WHAT IS EXPECTED: Find each line in the records below that contains the word "README", and copy it out.

Entries taken from a collection:
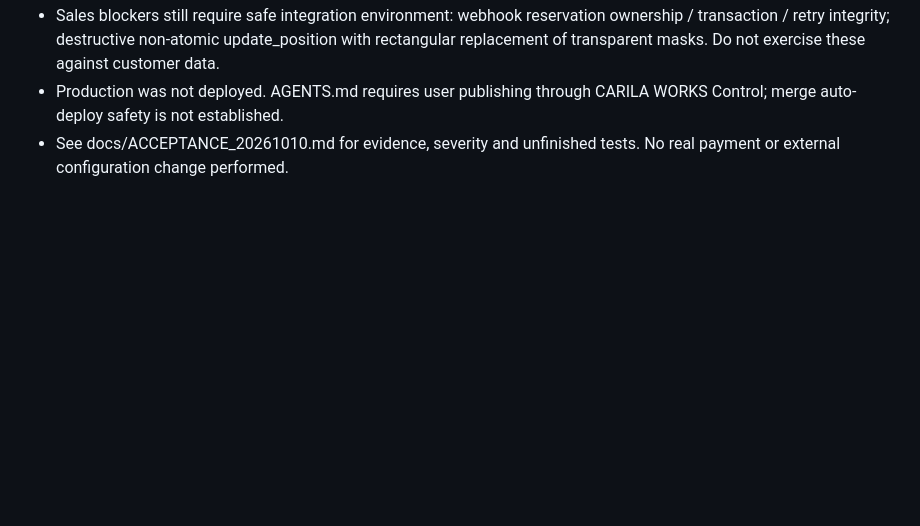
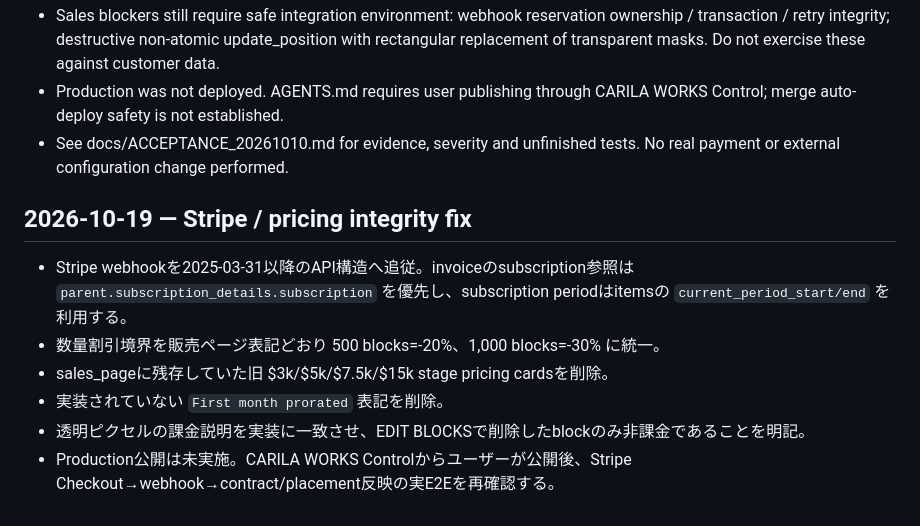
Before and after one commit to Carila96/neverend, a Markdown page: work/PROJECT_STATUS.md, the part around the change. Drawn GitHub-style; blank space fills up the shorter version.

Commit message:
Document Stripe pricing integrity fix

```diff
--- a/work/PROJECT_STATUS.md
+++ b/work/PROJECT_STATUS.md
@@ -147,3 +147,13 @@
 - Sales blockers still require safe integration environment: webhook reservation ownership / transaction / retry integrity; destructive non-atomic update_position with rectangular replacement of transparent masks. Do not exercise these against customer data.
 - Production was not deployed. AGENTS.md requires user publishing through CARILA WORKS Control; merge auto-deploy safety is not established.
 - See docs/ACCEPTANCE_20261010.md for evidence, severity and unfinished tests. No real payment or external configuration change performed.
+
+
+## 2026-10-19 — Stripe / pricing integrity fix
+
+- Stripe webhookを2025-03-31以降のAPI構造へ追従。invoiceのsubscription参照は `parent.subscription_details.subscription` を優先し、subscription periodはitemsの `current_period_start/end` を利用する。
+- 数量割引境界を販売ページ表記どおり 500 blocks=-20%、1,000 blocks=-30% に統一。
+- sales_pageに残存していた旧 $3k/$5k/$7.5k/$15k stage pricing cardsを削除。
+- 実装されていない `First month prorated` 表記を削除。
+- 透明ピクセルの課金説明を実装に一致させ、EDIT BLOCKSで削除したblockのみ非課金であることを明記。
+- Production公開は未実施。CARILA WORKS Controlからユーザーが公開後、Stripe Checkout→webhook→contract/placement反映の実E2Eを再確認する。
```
---
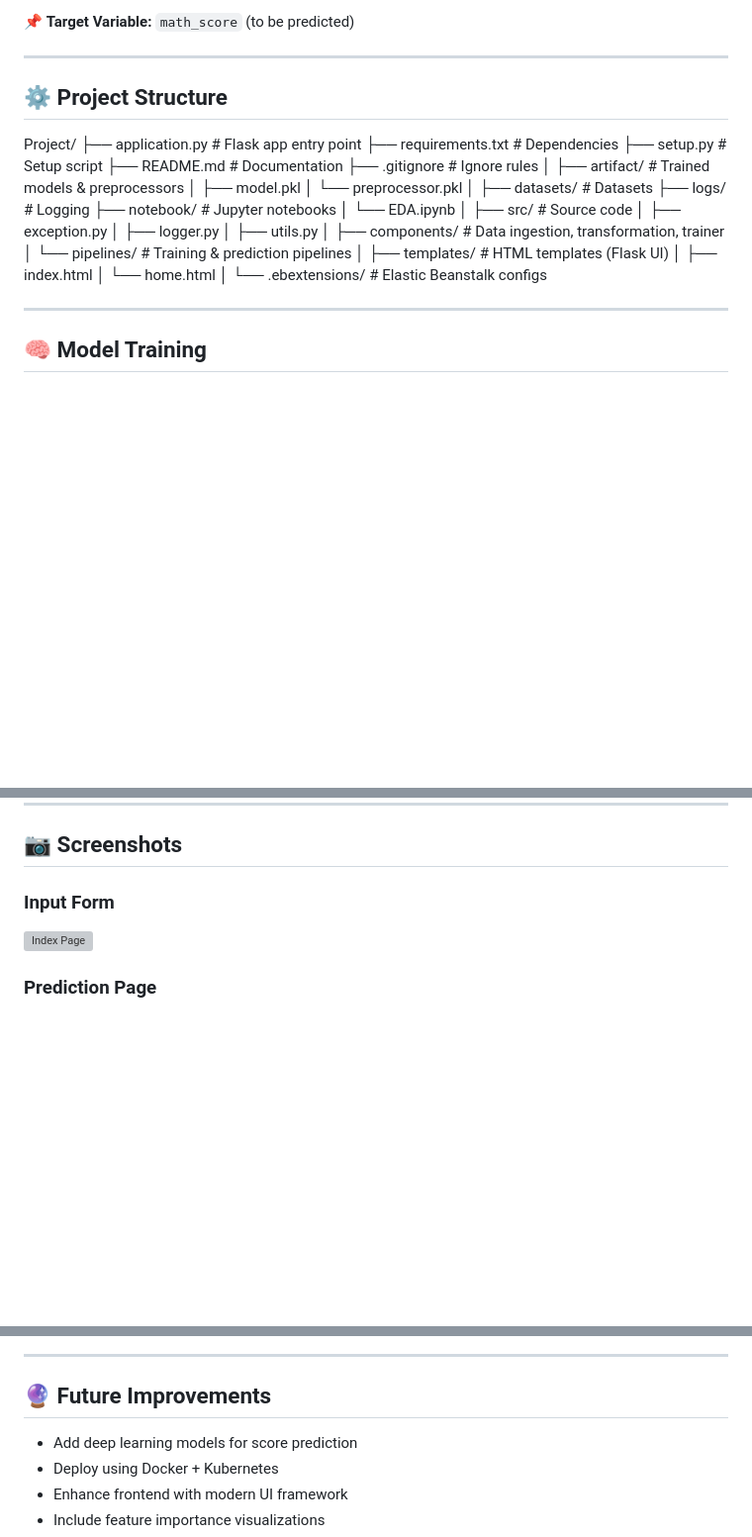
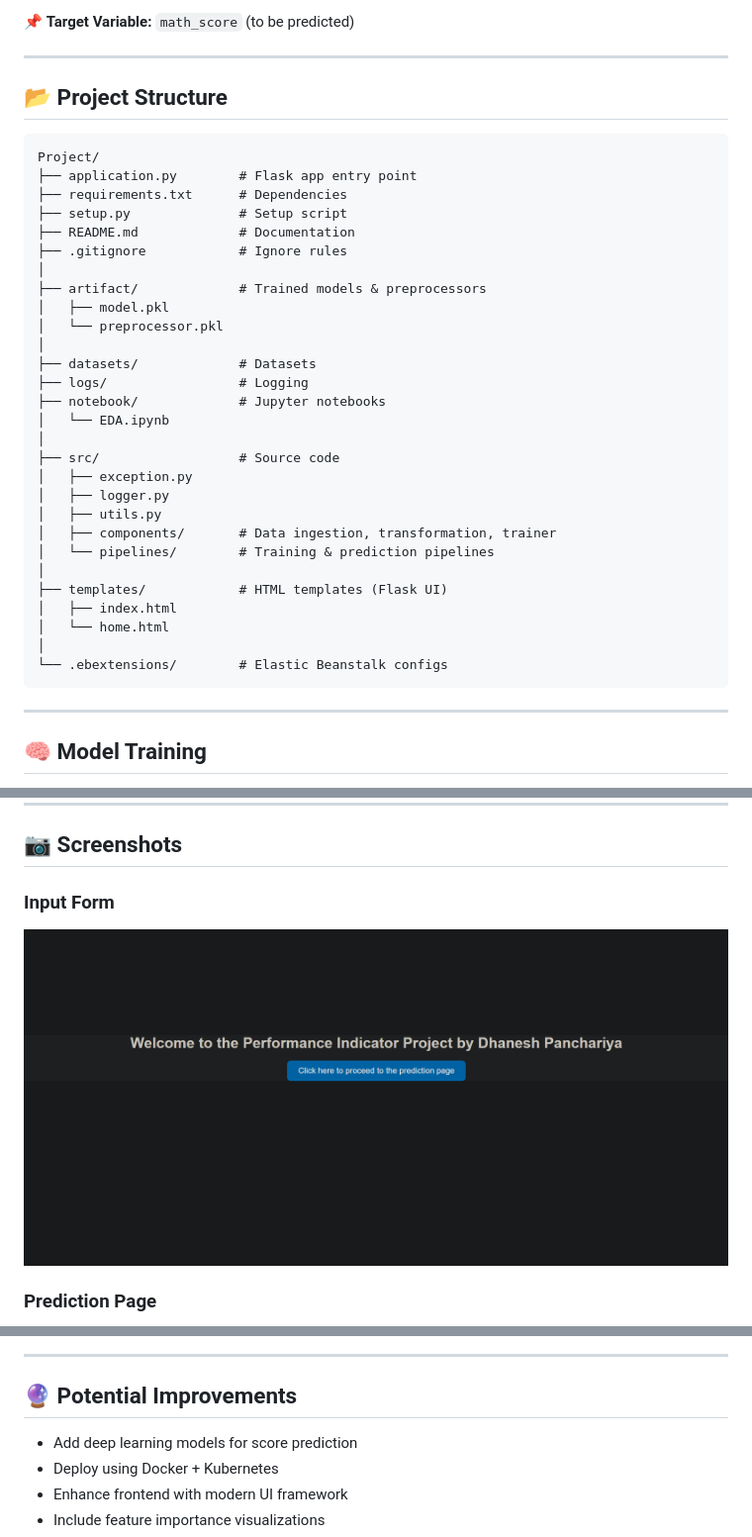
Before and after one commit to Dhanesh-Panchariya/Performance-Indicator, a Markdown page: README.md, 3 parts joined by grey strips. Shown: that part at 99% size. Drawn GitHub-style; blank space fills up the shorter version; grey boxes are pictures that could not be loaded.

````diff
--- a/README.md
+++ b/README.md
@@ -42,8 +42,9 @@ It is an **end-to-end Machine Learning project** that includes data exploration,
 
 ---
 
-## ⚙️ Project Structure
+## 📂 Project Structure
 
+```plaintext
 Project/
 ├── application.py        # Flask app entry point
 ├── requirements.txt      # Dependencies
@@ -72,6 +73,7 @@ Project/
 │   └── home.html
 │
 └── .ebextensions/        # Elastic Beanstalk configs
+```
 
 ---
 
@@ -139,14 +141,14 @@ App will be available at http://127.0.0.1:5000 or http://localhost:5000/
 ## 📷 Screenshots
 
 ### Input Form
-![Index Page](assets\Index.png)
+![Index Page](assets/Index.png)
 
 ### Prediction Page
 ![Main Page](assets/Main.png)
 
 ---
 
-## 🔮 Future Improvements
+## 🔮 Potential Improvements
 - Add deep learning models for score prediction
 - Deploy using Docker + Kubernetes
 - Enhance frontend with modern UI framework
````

RESULT:
Before and after one commit to Dhanesh-Panchariya/Performance-Indicator, a Markdown page: README.md, 3 parts joined by grey strips. Shown: that part at 99% size. Drawn GitHub-style; blank space fills up the shorter version; grey boxes are pictures that could not be loaded.
--- a/README.md
+++ b/README.md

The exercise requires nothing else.